Front-end code change data:
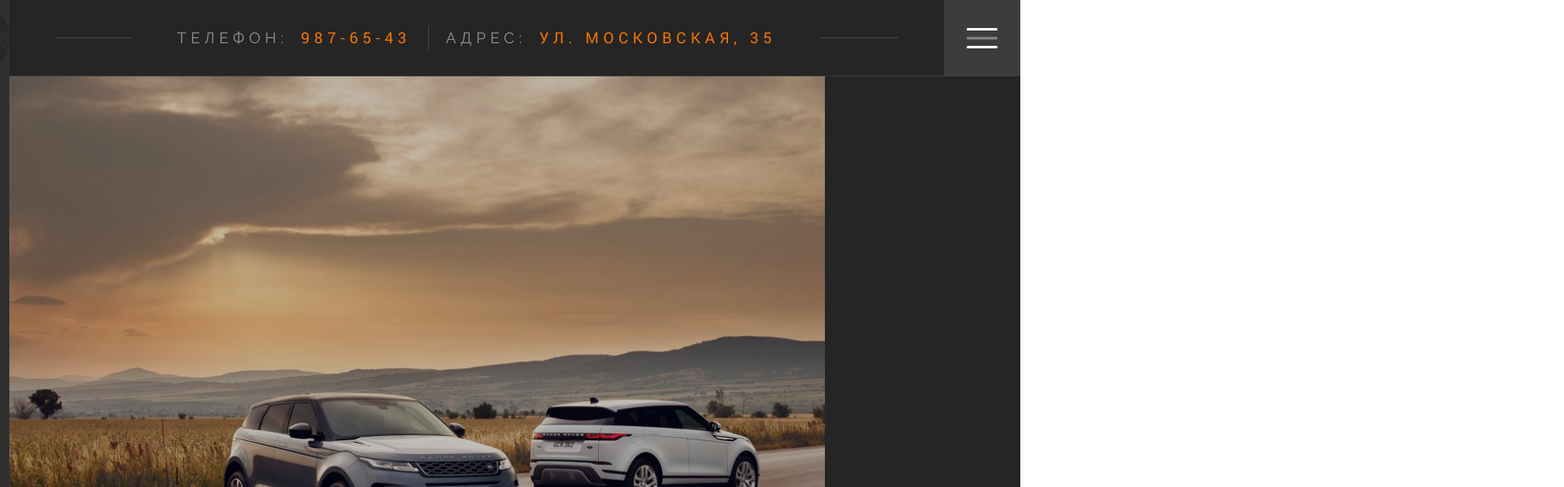
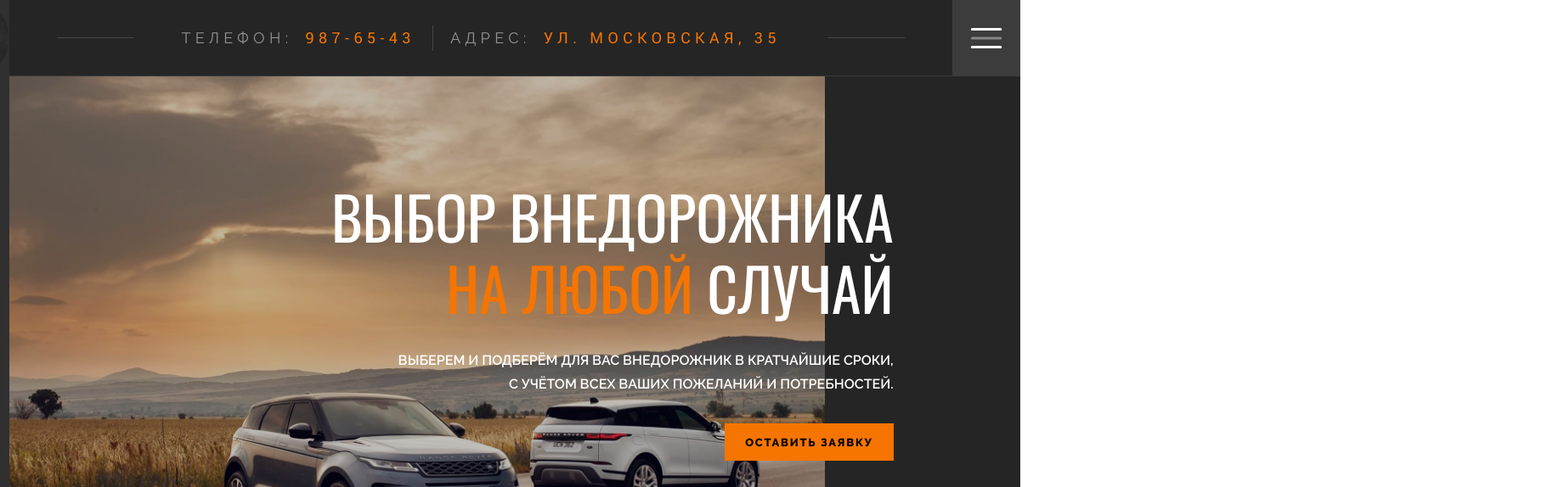
Before and after one commit to alienat3d/off-road-cars-rental, a website: page app/index.html in a window 1280 px wide. Shown: the top 574 px of the page at 85% size, 1841 px wide, since content can reach past the window. Drawn offline with nearby package versions, Linux system fonts and the light colour scheme; files that its build step writes are made by us from their sources; files whose address does not match are found by name.

Commit message:
done(slider with images)

```diff
--- a/app/index.html
+++ b/app/index.html
@@ -5,6 +5,7 @@
   <!-- === TOP-LINE === -->
   <div class="top-line">
     <a class="logo" href="#" style="background-image: url('images/dist/logo.png');"></a>
+    <div class="top-line__inner-box">
       <div class="top-line__decor-line"></div>
       <div class="top-line__contacts">
         <a href="tel:9876543">Телефон: <span>987-65-43</span></a>
@@ -12,6 +13,7 @@
         <address>Адрес: <span>ул. Московская, 35</span></address>
       </div>
       <div class="top-line__decor-line"></div>
+    </div>
     <button class="burger-menu-button">
       <svg width="50" height="50" fill="none">
         <path stroke="#fff" stroke-linecap="round" stroke-width="3" d="M41.67 14.58H8.33" />
@@ -48,22 +50,64 @@
     <!-- === / ASIDE === -->
     <!-- === SLIDER-CONTAINER === -->
     <div class="slider-container">
+      <!-- === SLIDER-TEXT === -->
+      <div class="slider-text">
+        <div class="swiper-wrapper">
+          <!-- Slide #1 -->
+          <div class="swiper-slide  slider-text__slide">
+            <div class="slider-text__content">
+              <h2 class="slider-text__heading">Выбор внедорожника <span>на любой</span> случай</h2>
+              <p class="slider-text__description">Выберем и подберём для вас внедорожник в кратчайшие сроки, с учётом всех
+                ваших пожеланий и потребностей.</p>
+              <button class="button  slider-text__button">
+                <span>Оставить заявку</span>
+              </button>
+            </div>
+          </div>
+          <!-- Slide #2 -->
+          <div class="swiper-slide  slider-text__slide">
+            <div class="slider-text__content">
+              <h2 class="slider-text__heading">Индивидуальный подход <span>к каждому</span> покупателю</h2>
+              <p class="slider-text__description">Все автомобили мы подбираем индивидуально для каждого клиента или покупателя и с трепетом относимся к результату нашей работы.</p>
+              <button class="button  slider-text__button">
+                <span>Оставить заявку</span>
+              </button>
+            </div>
+          </div>
+          <!-- Slide #3 -->
+          <div class="swiper-slide  slider-text__slide">
+            <div class="slider-text__content">
+              <h2 class="slider-text__heading">Выбор лучшей модели <span>из модельного</span> ряда</h2>
+              <p class="slider-text__description">В нашем модельном ряду имеются модели сотен различных внедорожников, которые удовлетворят даже самого требовательного клиента.</p>
+              <button class="button  slider-text__button">
+                <span>Оставить заявку</span>
+              </button>
+            </div>
+          </div>
+        </div>
+      </div>
+      <!-- === / SLIDER-TEXT === -->
+      <!-- === SLIDER-IMAGES === -->
       <div class="slider-images  swiper">
         <div class="swiper-wrapper">
+          <!-- Slide #1 -->
           <div class="swiper-slide  slider-images__slide">
             <div class="slider-images__slide-background" data-swiper-parallax="25%"
               style="background-image: url(images/dist/content/slider/1.jpg);"></div>
           </div>
+          <!-- Slide #2 -->
           <div class="swiper-slide  slider-images__slide">
             <div class="slider-images__slide-background" data-swiper-parallax="25%"
               style="background-image: url(images/dist/content/slider/2.jpg);"></div>
           </div>
+          <!-- Slide #3 -->
           <div class="swiper-slide  slider-images__slide">
             <div class="slider-images__slide-background" data-swiper-parallax="25%"
               style="background-image: url(images/dist/content/slider/3.jpg);"></div>
           </div>
         </div> <!-- .swiper-wrapper -->
       </div> <!-- .slider-images .swiper -->
+      <!-- === / SLIDER-IMAGES === -->
       <div class="slider__bottom">
         <div class="slider__share-list  socials-list">
           <a class="socials-list__link  slider__share-link"
--- a/app/js/app.js
+++ b/app/js/app.js
@@ -2,13 +2,19 @@
 
 import Swiper from 'swiper';
 
-import { Keyboard, Mousewheel, Parallax } from 'swiper/modules';
+import { Keyboard, Mousewheel, Parallax, Controller } from 'swiper/modules';
 
 const swiperImages = new Swiper('.slider-images', {
-  modules: [Keyboard, Mousewheel, Parallax],
+  modules: [Parallax, Controller],
   loop: false,
   speed: 2400,
   parallax: true,
+});
+
+const swiperText = new Swiper('.slider-text', {
+  modules: [Keyboard, Mousewheel, Controller],
+  loop: false,
+  speed: 2400,
   mousewheel: {
     invert: false,
   },
@@ -18,5 +24,8 @@ const swiperImages = new Swiper('.slider-images', {
   },
 });
 
+swiperImages.controller.control = swiperText;
+swiperText.controller.control = swiperImages;
+
 // Just in case, later to delete.
 // document.addEventListener('DOMContentLoaded', () => {});
--- /dev/null
+++ b/app/styles/sass/blocks/button.scss
@@ -0,0 +1,41 @@
+.button {
+  position: relative;
+  border: none;
+  padding: 16px 24px 15px;
+  display: inline-block;
+  background-color: $accent;
+  text-transform: uppercase;
+  font-weight: 800;
+  font-size: 13px;
+  line-height: 1;
+  letter-spacing: 1.8px;
+
+  &::after {
+    content: '';
+    position: absolute;
+    top: 0;
+    left: 0;
+    width: 0;
+    height: 100%;
+    background-color: $dark;
+    transition: all 0.5s ease-out;
+  }
+
+  &:hover,
+  &:focus {
+    color: #fff;
+    &::after {
+      width: 100%;
+    }
+  }
+  // ? alt. animation
+  // &:hover, &:focus {
+  //   border-radius: 35px;
+  //   color: #FFF;
+  // }
+}
+
+.button span {
+  z-index: 2;
+  position: relative;
+}
--- a/app/styles/sass/blocks/logo.scss
+++ b/app/styles/sass/blocks/logo.scss
@@ -1,5 +1,5 @@
 .logo {
-  flex-basis: $size;
+  min-width: $size;
   height: $size;
   background-color: $dark;
   background-position: center;
--- a/app/styles/sass/blocks/slider-images.scss
+++ b/app/styles/sass/blocks/slider-images.scss
@@ -4,14 +4,11 @@
   margin-left: $size;
   width: 75%;
   height: 100%;
-
-
 }
 
 .slider-images__slide {
   overflow: hidden;
   height: 100%;
-
 }
 
 .slider-images__slide-background {
--- /dev/null
+++ b/app/styles/sass/blocks/slider-text.scss
@@ -0,0 +1,41 @@
+.slider-text {
+  margin-left: $size;
+  z-index: 3;
+  position: absolute;
+  width: 100%;
+  height: calc(100vh - $size * 2.5);
+}
+
+.slider-text__slide {
+  padding-right: 18.7%;
+  display: flex;
+  justify-content: center;
+  align-items: flex-end;
+  flex-direction: column;
+}
+
+.slider-text__content{
+  width: 670px;
+  text-align: right;
+  text-transform: uppercase;
+}
+
+.slider-text__heading {
+  margin-bottom: 31px;
+  font-family: 'Oswald', sans-serif;
+  font-size: 70px;
+  line-height: 120%;
+  font-weight: 400;
+}
+
+.slider-text__heading span {
+  color: $accent;
+  white-space: nowrap;
+}
+
+.slider-text__description {
+  margin-bottom: 33px;
+  margin-left: auto;
+  max-width: 590px;
+  font-weight: 600;
+}
--- a/app/styles/sass/blocks/slider.scss
+++ b/app/styles/sass/blocks/slider.scss
@@ -46,11 +46,10 @@
     content: '';
     position: absolute;
     top: 0;
-    right: -3px;
+    right: -2px;
     width: 3px;
     height: 100%;
     background-color: $accent;
-    // border-right: 3px solid $accent;
   }
 
   &:hover {
--- a/app/styles/sass/blocks/top-line.scss
+++ b/app/styles/sass/blocks/top-line.scss
@@ -1,6 +1,5 @@
 .top-line {
   z-index: 50;
-  border-bottom: 1px solid rgba(#fff, $border-opacity);
   position: absolute;
   top: 0;
   display: flex;
@@ -8,6 +7,15 @@
   width: 100%;
   height: $size;
   background-color: $deep-dark;
+}
+
+.top-line__inner-box {
+  border-bottom: 1px solid rgba(#fff, $border-opacity);
+  display: flex;
+  align-items: center;
+  align-items: center;
+  width: 100%;
+  height: $size;
 }
 
 .top-line__decor-line {
@@ -21,7 +29,7 @@
     display: inline-block;
     width: $size;
     height: 1px;
-    background-color: rgba(#fff, $border-opacity*1.5);
+    background-color: rgba(#fff, $border-opacity * 1.5);
   }
 }
 
@@ -31,8 +39,8 @@
   text-transform: uppercase;
   font-size: 18px;
   font-weight: 500;
-  letter-spacing: .3em;
-  color: rgba(255, 255, 255, 0.50);
+  letter-spacing: 0.3em;
+  color: rgba(255, 255, 255, 0.5);
 }
 
 .top-line__contacts a {
@@ -51,7 +59,7 @@
   margin-right: 20px;
   width: 1px;
   height: 30px;
-  background-color: rgba(#fff, $border-opacity*1.5);
+  background-color: rgba(#fff, $border-opacity * 1.5);
 }
 
 .top-line__contacts address {
```
Also changed, not shown: app/css/app.min.css, app/js/app.min.js. Lines whose indentation alone changed are shown as unchanged.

_Exercise brief_:
Please go line by line through the records above, copying each one that holds the string "left".

_Answer section_:
+    left: 0;
   margin-left: $size;
+  margin-left: $size;
+  margin-left: auto;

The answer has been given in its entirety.